# Problem requirements:
Every line that contains "shown" must be located and copied from the data.

(Collected data)
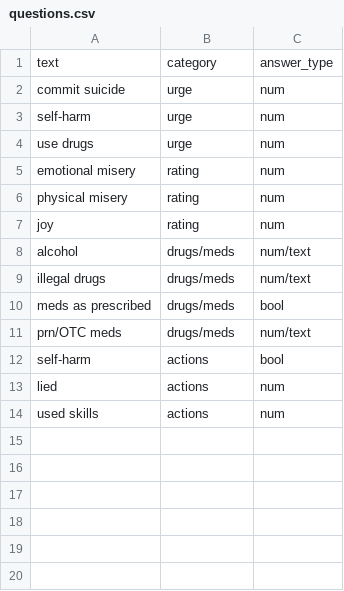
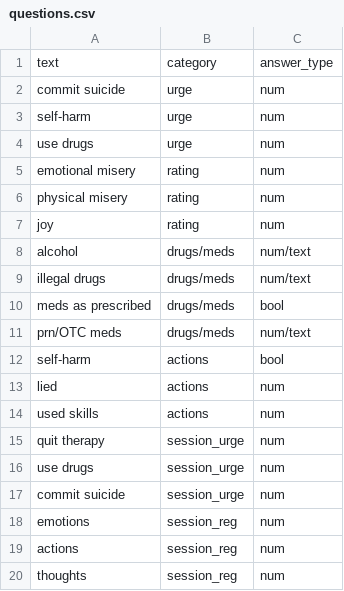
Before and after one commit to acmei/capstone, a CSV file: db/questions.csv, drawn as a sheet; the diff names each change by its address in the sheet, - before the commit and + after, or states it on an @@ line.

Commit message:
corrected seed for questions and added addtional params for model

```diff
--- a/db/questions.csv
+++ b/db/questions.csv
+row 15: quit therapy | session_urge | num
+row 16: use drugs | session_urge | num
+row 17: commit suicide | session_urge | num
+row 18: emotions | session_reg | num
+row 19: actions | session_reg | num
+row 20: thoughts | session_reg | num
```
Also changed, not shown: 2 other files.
==
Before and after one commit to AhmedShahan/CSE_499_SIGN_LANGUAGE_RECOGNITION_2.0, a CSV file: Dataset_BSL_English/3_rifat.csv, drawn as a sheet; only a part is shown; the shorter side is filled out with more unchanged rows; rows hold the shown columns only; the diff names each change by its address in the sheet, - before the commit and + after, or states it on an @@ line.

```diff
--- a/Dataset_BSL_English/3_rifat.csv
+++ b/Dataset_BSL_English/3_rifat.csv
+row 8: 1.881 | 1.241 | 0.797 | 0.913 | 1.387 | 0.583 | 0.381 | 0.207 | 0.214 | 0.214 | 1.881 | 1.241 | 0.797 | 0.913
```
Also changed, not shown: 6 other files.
--
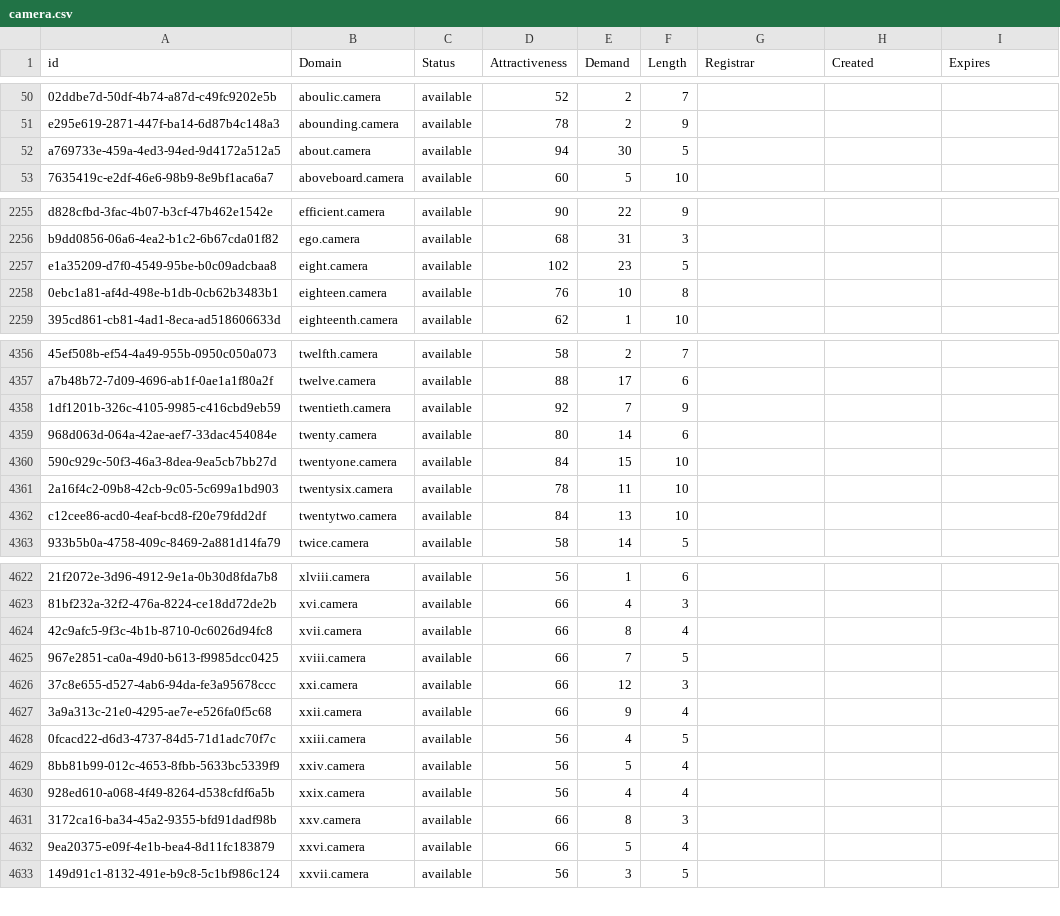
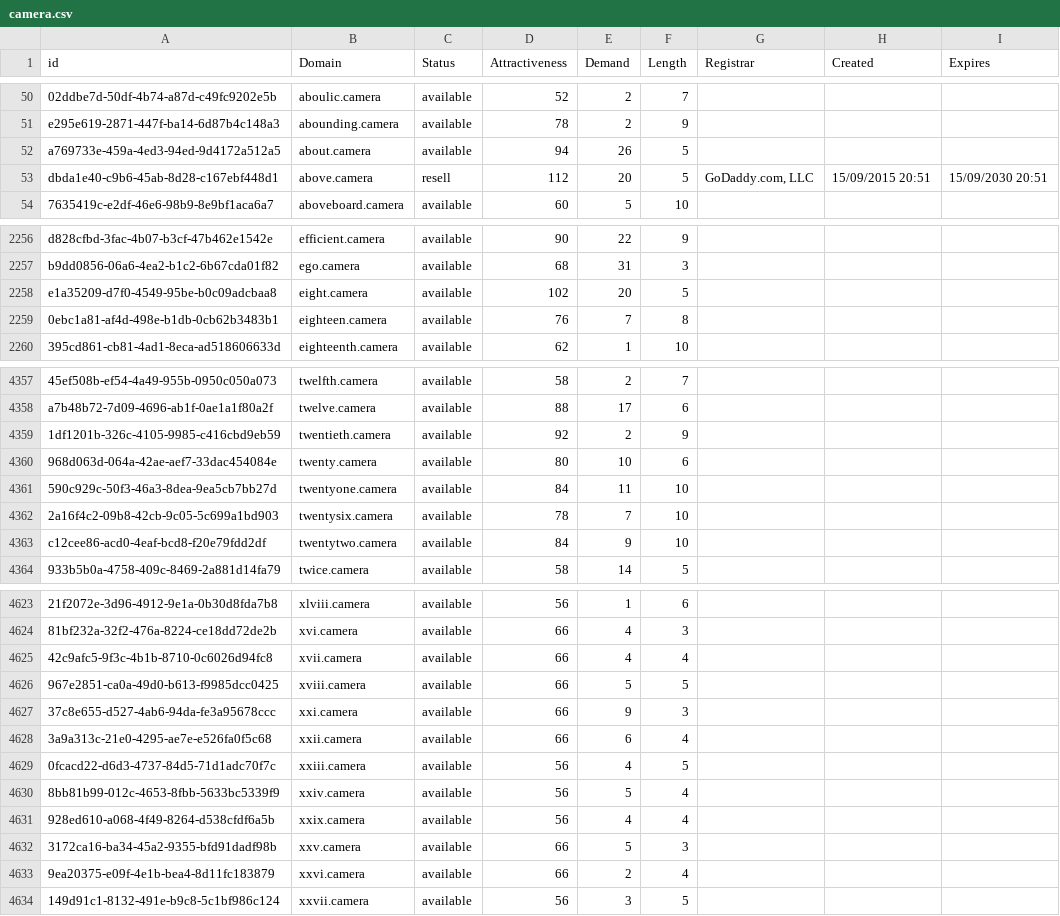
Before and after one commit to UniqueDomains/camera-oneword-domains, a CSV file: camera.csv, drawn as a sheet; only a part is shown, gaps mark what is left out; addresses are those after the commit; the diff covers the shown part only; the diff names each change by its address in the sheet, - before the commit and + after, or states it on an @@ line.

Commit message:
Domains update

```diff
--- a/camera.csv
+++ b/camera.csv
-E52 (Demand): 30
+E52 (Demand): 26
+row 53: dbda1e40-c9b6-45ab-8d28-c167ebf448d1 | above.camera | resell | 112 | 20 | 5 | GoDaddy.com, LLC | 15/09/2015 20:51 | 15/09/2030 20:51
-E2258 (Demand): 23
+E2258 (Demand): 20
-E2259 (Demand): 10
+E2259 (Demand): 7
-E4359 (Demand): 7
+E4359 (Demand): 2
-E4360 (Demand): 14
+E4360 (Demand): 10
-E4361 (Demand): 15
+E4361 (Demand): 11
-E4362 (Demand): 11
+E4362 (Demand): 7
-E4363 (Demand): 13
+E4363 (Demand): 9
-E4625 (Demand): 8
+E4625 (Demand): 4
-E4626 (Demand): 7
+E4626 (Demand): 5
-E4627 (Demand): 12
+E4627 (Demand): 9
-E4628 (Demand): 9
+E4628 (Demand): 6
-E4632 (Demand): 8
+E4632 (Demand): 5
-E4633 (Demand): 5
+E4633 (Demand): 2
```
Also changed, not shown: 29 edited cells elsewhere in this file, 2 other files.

# Answer to this exercise:
Also changed, not shown: 2 other files.
Before and after one commit to AhmedShahan/CSE_499_SIGN_LANGUAGE_RECOGNITION_2.0, a CSV file: Dataset_BSL_English/3_rifat.csv, drawn as a sheet; only a part is shown; the shorter side is filled out with more unchanged rows; rows hold the shown columns only; the diff names each change by its address in the sheet, - before the commit and + after, or states it on an @@ line.
Also changed, not shown: 6 other files.
Before and after one commit to UniqueDomains/camera-oneword-domains, a CSV file: camera.csv, drawn as a sheet; only a part is shown, gaps mark what is left out; addresses are those after the commit; the diff covers the shown part only; the diff names each change by its address in the sheet, - before the commit and + after, or states it on an @@ line.
Also changed, not shown: 29 edited cells elsewhere in this file, 2 other files.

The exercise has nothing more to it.